**Assignment:**
Leaving out all images, write out the records that follow exactly.

**Exercise input:**
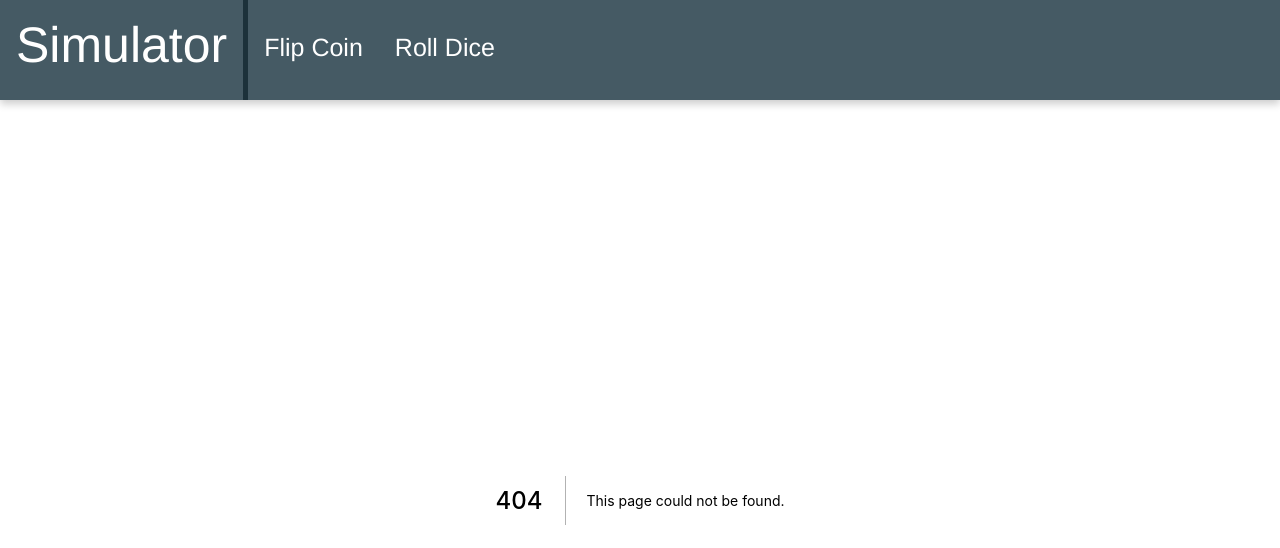
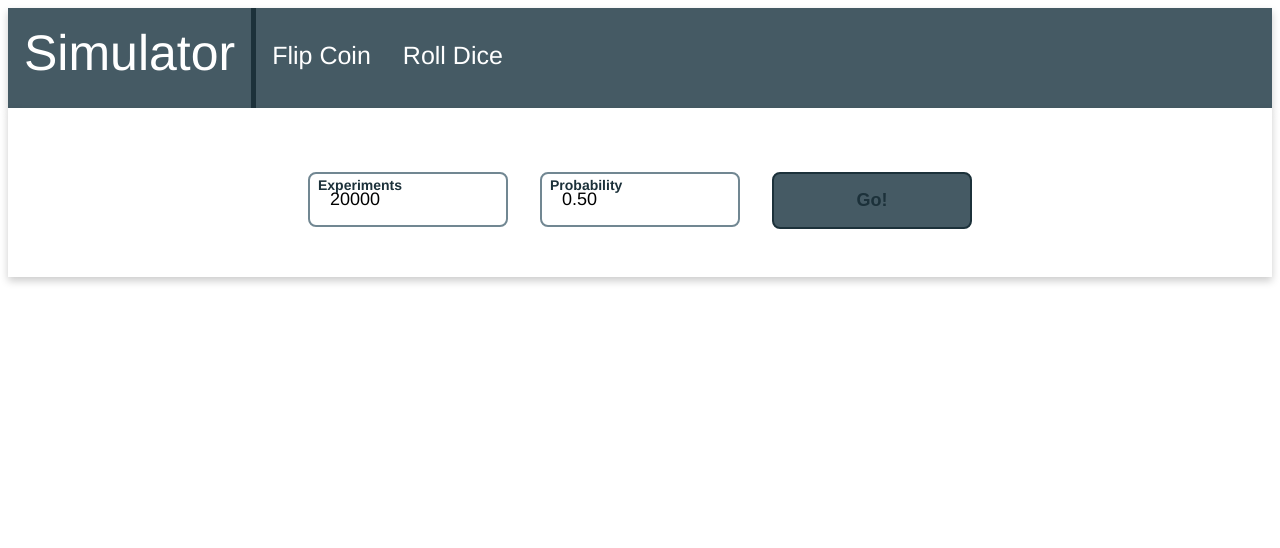
Before and after one commit to Venedictto/probability-simulation, a Next.js app: page /FlipCoinSimulator in a window 1280 px wide. Before the commit this address had no page. Shown: the top 548 px of the page. Built offline with nearby package versions, Linux system fonts and the light colour scheme.

Commit message:
add flip coin simulator page

```diff
--- /dev/null
+++ b/pages/FlipCoinSimulator.js
@@ -0,0 +1,83 @@
+import React, {useState, useCallback} from 'react';
+import Card from '../Components/Card/Card';
+import styled from 'styled-components';
+import Input from '../Components/Input/Input';
+import Button from '../Components/Button/Button';
+
+const VariableContainer = styled.div`
+    display:flex;
+    flex-direction: row;
+    justify-content:center;
+    flex-wrap:wrap;
+`;
+const InputContainer = styled.div`
+    display:flex;
+    flex-direction:column;
+    margin:1rem;
+    font-family: ${props => props.theme.font.family};
+    font-size: ${props => props.theme.font.size.text};
+    font-weight: ${props => props.theme.font.weight.bold};
+`;
+
+
+const NumberOfExperiments = styled(Input).attrs({placeholder:'1-1000000', type:'number', name:'Experiments'})`
+`;
+const HeadProbability = styled(Input).attrs({placeholder:'0-1', type:'number', name:'Probability'})`
+`;
+
+const FlipCoinSimulator = () => {
+    const [Experiments, setExperiments] = useState('20000');
+    const [Probability, setProbability] = useState('0.50')
+    const [FieldError, setFieldError] = useState('');
+
+    const inputRangeValidator = useCallback(
+        (event,setFuncion) => {
+            let { value, min, max } = event.target;
+            if (Math.max(Number(min), Math.min(Number(max), Number(value))) !== Number(value)){
+              setFuncion('');
+              setFieldError(`Number of experiments allowed between ${min} and ${min}`);
+            }
+            else{
+              setFieldError('');
+              setFuncion(value);
+            }
+        }, []
+    );
+
+    return (
+        <div>
+            <Card>
+                <VariableContainer>
+                    <InputContainer>
+                        <NumberOfExperiments
+                                value={Experiments}
+                                onBlur={(event)=> inputRangeValidator(event,setExperiments)}
+                                onChange={(event) => {setExperiments(event.target.value)}}
+                                name="Experiments"
+                                min="1"
+                                max="1000000">
+                        </NumberOfExperiments>
+                        <label>Experiments</label>
+                    </InputContainer>
+                    <InputContainer>
+                        <HeadProbability
+                                value={Probability}
+                                onBlur={(event)=> inputRangeValidator(event,setProbability)}
+                                onChange={(event) => {setProbability(event.target.value)}}
+                                name="Probability"
+                                min="0"
+                                max="1"
+                            />
+                        <label>Probability</label>
+                    </InputContainer>
+                    <InputContainer>
+                        <Button onClick={()=> {console.log('Experiments: ', Experiments); console.log('Probability: ', Probability)}}>Go!</Button>
+                    </InputContainer>
+                </VariableContainer>
+            </Card>
+        </div>
+    )
+}
+
+
+export default FlipCoinSimulator;
```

**Answer:**
Before and after one commit to Venedictto/probability-simulation, a Next.js app: page /FlipCoinSimulator in a window 1280 px wide. Before the commit this address had no page. Shown: the top 548 px of the page. Built offline with nearby package versions, Linux system fonts and the light colour scheme.

Commit message:
add flip coin simulator page

```diff
--- /dev/null
+++ b/pages/FlipCoinSimulator.js
@@ -0,0 +1,83 @@
+import React, {useState, useCallback} from 'react';
+import Card from '../Components/Card/Card';
+import styled from 'styled-components';
+import Input from '../Components/Input/Input';
+import Button from '../Components/Button/Button';
+
+const VariableContainer = styled.div`
+    display:flex;
+    flex-direction: row;
+    justify-content:center;
+    flex-wrap:wrap;
+`;
+const InputContainer = styled.div`
+    display:flex;
+    flex-direction:column;
+    margin:1rem;
+    font-family: ${props => props.theme.font.family};
+    font-size: ${props => props.theme.font.size.text};
+    font-weight: ${props => props.theme.font.weight.bold};
+`;
+
+
+const NumberOfExperiments = styled(Input).attrs({placeholder:'1-1000000', type:'number', name:'Experiments'})`
+`;
+const HeadProbability = styled(Input).attrs({placeholder:'0-1', type:'number', name:'Probability'})`
+`;
+
+const FlipCoinSimulator = () => {
+    const [Experiments, setExperiments] = useState('20000');
+    const [Probability, setProbability] = useState('0.50')
+    const [FieldError, setFieldError] = useState('');
+
+    const inputRangeValidator = useCallback(
+        (event,setFuncion) => {
+            let { value, min, max } = event.target;
+            if (Math.max(Number(min), Math.min(Number(max), Number(value))) !== Number(value)){
+              setFuncion('');
+              setFieldError(`Number of experiments allowed between ${min} and ${min}`);
+            }
+            else{
+              setFieldError('');
+              setFuncion(value);
+            }
+        }, []
+    );
+
+    return (
+        <div>
+            <Card>
+                <VariableContainer>
+                    <InputContainer>
+                        <NumberOfExperiments
+                                value={Experiments}
+                                onBlur={(event)=> inputRangeValidator(event,setExperiments)}
+                                onChange={(event) => {setExperiments(event.target.value)}}
+                                name="Experiments"
+                                min="1"
+                                max="1000000">
+                        </NumberOfExperiments>
+                        <label>Experiments</label>
+                    </InputContainer>
+                    <InputContainer>
+                        <HeadProbability
+                                value={Probability}
+                                onBlur={(event)=> inputRangeValidator(event,setProbability)}
+                                onChange={(event) => {setProbability(event.target.value)}}
+                                name="Probability"
+                                min="0"
+                                max="1"
+                            />
+                        <label>Probability</label>
+                    </InputContainer>
+                    <InputContainer>
+                        <Button onClick={()=> {console.log('Experiments: ', Experiments); console.log('Probability: ', Probability)}}>Go!</Button>
+                    </InputContainer>
+                </VariableContainer>
+            </Card>
+        </div>
+    )
+}
+
+
+export default FlipCoinSimulator;
```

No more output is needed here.